Oversize Folder 1
Panoramic group photo, 53rd Convention Protestant Episcopal Church, Municipal Auditorium, Kansas City, [Missouri], October 9-24, 1940
Oversize Folder 1

Subject Headings

Preferred Citation

[Identification of item], William Watts Ball papers, David M. Rubenstein Rare Book & Manuscript Library, Duke University.

Provenance

The William Watts Ball papers were received by the David M. Rubenstein Rare Book & Manuscript Library as gifts from 1954 to 1986.

Processing Information

Processed by Rubenstein Library staff, September 2011
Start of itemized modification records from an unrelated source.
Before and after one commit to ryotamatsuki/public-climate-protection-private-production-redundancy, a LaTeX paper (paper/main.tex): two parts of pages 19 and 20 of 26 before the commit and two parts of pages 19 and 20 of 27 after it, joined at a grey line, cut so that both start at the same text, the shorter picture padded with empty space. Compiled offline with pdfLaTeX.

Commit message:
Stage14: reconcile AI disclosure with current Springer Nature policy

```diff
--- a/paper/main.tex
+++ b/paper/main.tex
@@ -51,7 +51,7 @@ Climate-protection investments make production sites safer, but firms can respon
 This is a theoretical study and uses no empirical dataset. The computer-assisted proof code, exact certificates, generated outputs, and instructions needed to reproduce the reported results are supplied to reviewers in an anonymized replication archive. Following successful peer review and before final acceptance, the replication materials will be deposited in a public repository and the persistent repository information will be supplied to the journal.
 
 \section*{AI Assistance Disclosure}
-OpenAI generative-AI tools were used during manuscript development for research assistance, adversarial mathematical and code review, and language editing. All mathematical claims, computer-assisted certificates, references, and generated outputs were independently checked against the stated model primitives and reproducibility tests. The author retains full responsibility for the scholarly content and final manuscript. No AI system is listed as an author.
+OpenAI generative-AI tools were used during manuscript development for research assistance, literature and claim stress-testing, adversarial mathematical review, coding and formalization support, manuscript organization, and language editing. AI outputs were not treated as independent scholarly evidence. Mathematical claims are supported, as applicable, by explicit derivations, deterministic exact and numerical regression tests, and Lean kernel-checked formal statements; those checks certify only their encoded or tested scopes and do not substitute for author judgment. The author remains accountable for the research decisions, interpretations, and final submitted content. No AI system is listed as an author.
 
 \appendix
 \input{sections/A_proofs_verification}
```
Encoded by Meghan Lyon, Matthew Warren and Paula Jeannet Mangiafico, May 2012 and March 2013

Accession(s) described in this finding aid: 48-1767, 48-1862, 48-1585, 48-1900, 56-386, and 95-112

Descriptive sources and standards used to create this inventory: DACS, EAD, NCEAD guidelines, and local Style Guide.

This finding aid is NCEAD compliant.